Exact copy, no pictures: repeat the data that follows.

** GIVEN INFORMATION follows **

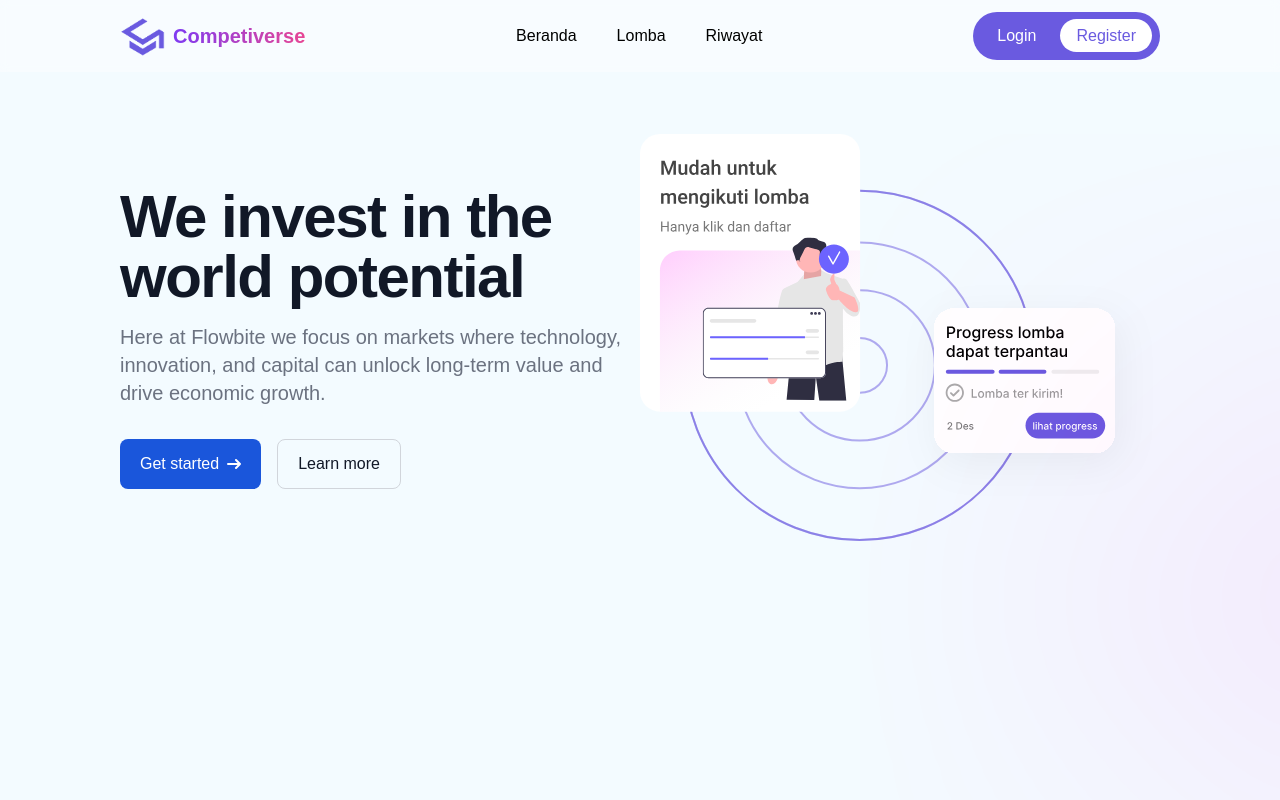
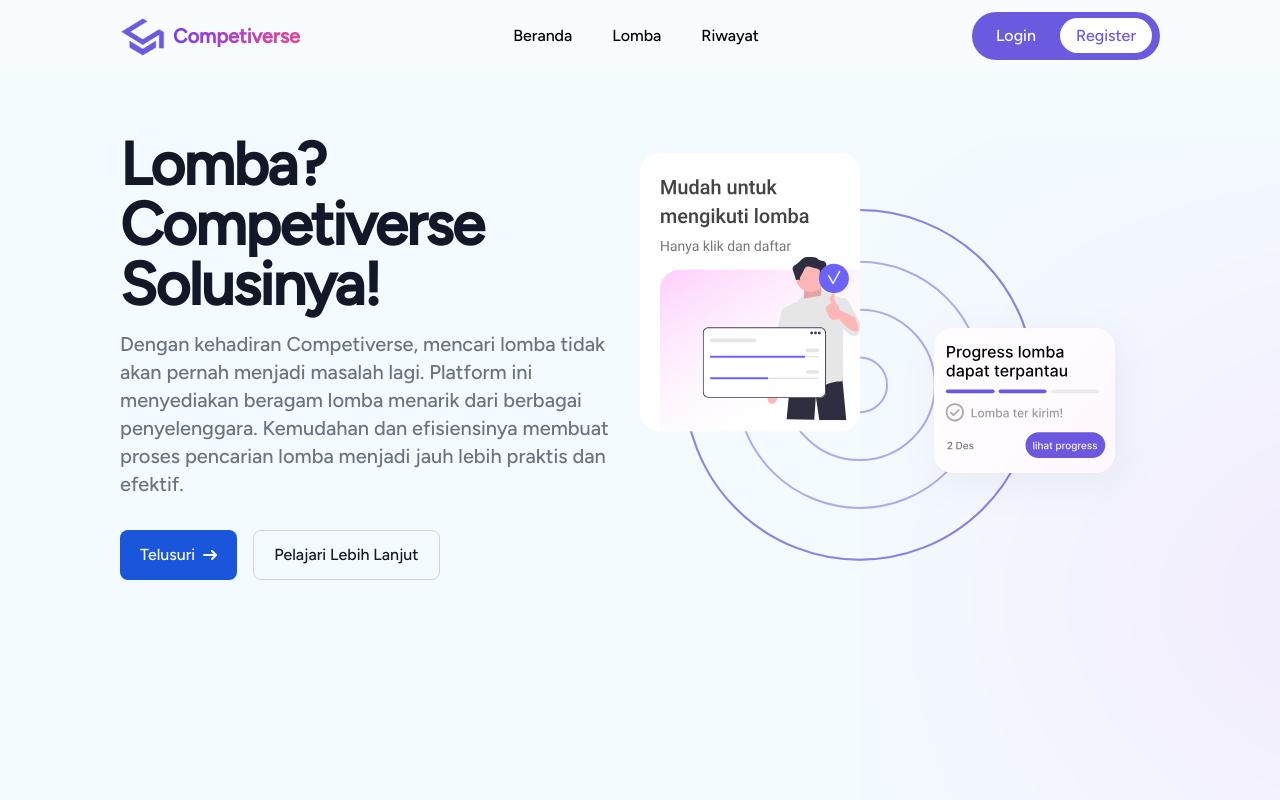
Before and after one commit to aryadira/competiverse, a React (Vite) app: page / in a window 1280 px wide. Shown: the top 800 px of the page. Built offline with nearby package versions, Linux system fonts and the light colour scheme.

Commit message:
Landing Update

```diff
--- a/src/components/Jumbotron.jsx
+++ b/src/components/Jumbotron.jsx
@@ -1,23 +1,23 @@
 import rightImg from "../assets/images/right-img.svg";
 import Gradient from "./Gradient";
 
-const Jumbotron = () => {
+const Jumbotron = ({heading, paragraph, ...props}) => {
   return (
     <div>
       <section className='transparent dark:bg-gray-900 h-screen'>
         <div className='py-8 mx-auto lg:py-16 grid lg:grid-cols-2 justify-between w-full'>
           <div className='flex flex-col justify-center '>
             <h1 className='mb-4 text-4xl font-extrabold tracking-tight leading-none text-gray-900 md:text-5xl lg:text-6xl dark:text-white'>
-              We invest in the world potential
+              {heading}
             </h1>
             <p className='mb-8 text-lg font-normal text-gray-500 lg:text-xl dark:text-gray-400'>
-              Here at Flowbite we focus on markets where technology, innovation, and capital can unlock long-term value and drive economic growth.
+              {paragraph}
             </p>
             <div className='flex flex-col space-y-4 sm:flex-row sm:space-y-0 sm:space-x-4'>
               <a
                 href='#'
                 className='inline-flex justify-center items-center py-3 px-5 text-base font-medium text-center text-white rounded-lg bg-blue-700 hover:bg-blue-800 focus:ring-4 focus:ring-blue-300 dark:focus:ring-blue-900'>
-                Get started
+                Telusuri
                 <svg className='w-3.5 h-3.5 ml-2' aria-hidden='true' xmlns='http://www.w3.org/2000/svg' fill='none' viewBox='0 0 14 10'>
                   <path stroke='currentColor' stroke-linecap='round' stroke-linejoin='round' stroke-width='2' d='M1 5h12m0 0L9 1m4 4L9 9' />
                 </svg>
@@ -25,7 +25,7 @@ const Jumbotron = () => {
               <a
                 href='#'
                 className='inline-flex justify-center items-center py-3 px-5 text-base font-medium text-center text-gray-900 rounded-lg border border-gray-300 hover:bg-gray-100 focus:ring-4 focus:ring-gray-100 dark:text-white dark:border-gray-700 dark:hover:bg-gray-700 dark:focus:ring-gray-800'>
-                Learn more
+                Pelajari Lebih Lanjut
               </a>
             </div>
           </div>
--- a/src/index.css
+++ b/src/index.css
@@ -1,8 +1,8 @@
+@import url("https://fonts.googleapis.com/css2?family=Figtree:wght@500&family=Heebo&display=swap");
 @tailwind base;
 @tailwind components;
 @tailwind utilities;
 
-@import url("https://fonts.googleapis.com/css2?family=Figtree:wght@500&family=Heebo&display=swap");
 
 * {
   font-family: "Figtree", sans-serif;
--- a/src/pages/LandingPage.jsx
+++ b/src/pages/LandingPage.jsx
@@ -3,7 +3,7 @@ import { Jumbotron } from "../components";
 const LandingPage = () => {
   return (
     <div>
-      <Jumbotron />
+      <Jumbotron heading="Lomba? Competiverse Solusinya!" paragraph="Dengan kehadiran Competiverse, mencari lomba tidak akan pernah menjadi masalah lagi. Platform ini menyediakan beragam lomba menarik dari berbagai penyelenggara. Kemudahan dan efisiensinya membuat proses pencarian lomba menjadi jauh lebih praktis dan efektif."/>
     </div>
   );
 };
```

** End of GIVEN INFORMATION **

EXERCISE RESULT |
Before and after one commit to aryadira/competiverse, a React (Vite) app: page / in a window 1280 px wide. Shown: the top 800 px of the page. Built offline with nearby package versions, Linux system fonts and the light colour scheme.

Commit message:
Landing Update

```diff
--- a/src/components/Jumbotron.jsx
+++ b/src/components/Jumbotron.jsx
@@ -1,23 +1,23 @@
 import rightImg from "../assets/images/right-img.svg";
 import Gradient from "./Gradient";
 
-const Jumbotron = () => {
+const Jumbotron = ({heading, paragraph, ...props}) => {
   return (
     <div>
       <section className='transparent dark:bg-gray-900 h-screen'>
         <div className='py-8 mx-auto lg:py-16 grid lg:grid-cols-2 justify-between w-full'>
           <div className='flex flex-col justify-center '>
             <h1 className='mb-4 text-4xl font-extrabold tracking-tight leading-none text-gray-900 md:text-5xl lg:text-6xl dark:text-white'>
-              We invest in the world potential
+              {heading}
             </h1>
             <p className='mb-8 text-lg font-normal text-gray-500 lg:text-xl dark:text-gray-400'>
-              Here at Flowbite we focus on markets where technology, innovation, and capital can unlock long-term value and drive economic growth.
+              {paragraph}
             </p>
             <div className='flex flex-col space-y-4 sm:flex-row sm:space-y-0 sm:space-x-4'>
               <a
                 href='#'
                 className='inline-flex justify-center items-center py-3 px-5 text-base font-medium text-center text-white rounded-lg bg-blue-700 hover:bg-blue-800 focus:ring-4 focus:ring-blue-300 dark:focus:ring-blue-900'>
-                Get started
+                Telusuri
                 <svg className='w-3.5 h-3.5 ml-2' aria-hidden='true' xmlns='http://www.w3.org/2000/svg' fill='none' viewBox='0 0 14 10'>
                   <path stroke='currentColor' stroke-linecap='round' stroke-linejoin='round' stroke-width='2' d='M1 5h12m0 0L9 1m4 4L9 9' />
                 </svg>
@@ -25,7 +25,7 @@ const Jumbotron = () => {
               <a
                 href='#'
                 className='inline-flex justify-center items-center py-3 px-5 text-base font-medium text-center text-gray-900 rounded-lg border border-gray-300 hover:bg-gray-100 focus:ring-4 focus:ring-gray-100 dark:text-white dark:border-gray-700 dark:hover:bg-gray-700 dark:focus:ring-gray-800'>
-                Learn more
+                Pelajari Lebih Lanjut
               </a>
             </div>
           </div>
--- a/src/index.css
+++ b/src/index.css
@@ -1,8 +1,8 @@
+@import url("https://fonts.googleapis.com/css2?family=Figtree:wght@500&family=Heebo&display=swap");
 @tailwind base;
 @tailwind components;
 @tailwind utilities;
 
-@import url("https://fonts.googleapis.com/css2?family=Figtree:wght@500&family=Heebo&display=swap");
 
 * {
   font-family: "Figtree", sans-serif;
--- a/src/pages/LandingPage.jsx
+++ b/src/pages/LandingPage.jsx
@@ -3,7 +3,7 @@ import { Jumbotron } from "../components";
 const LandingPage = () => {
   return (
     <div>
-      <Jumbotron />
+      <Jumbotron heading="Lomba? Competiverse Solusinya!" paragraph="Dengan kehadiran Competiverse, mencari lomba tidak akan pernah menjadi masalah lagi. Platform ini menyediakan beragam lomba menarik dari berbagai penyelenggara. Kemudahan dan efisiensinya membuat proses pencarian lomba menjadi jauh lebih praktis dan efektif."/>
     </div>
   );
 };
```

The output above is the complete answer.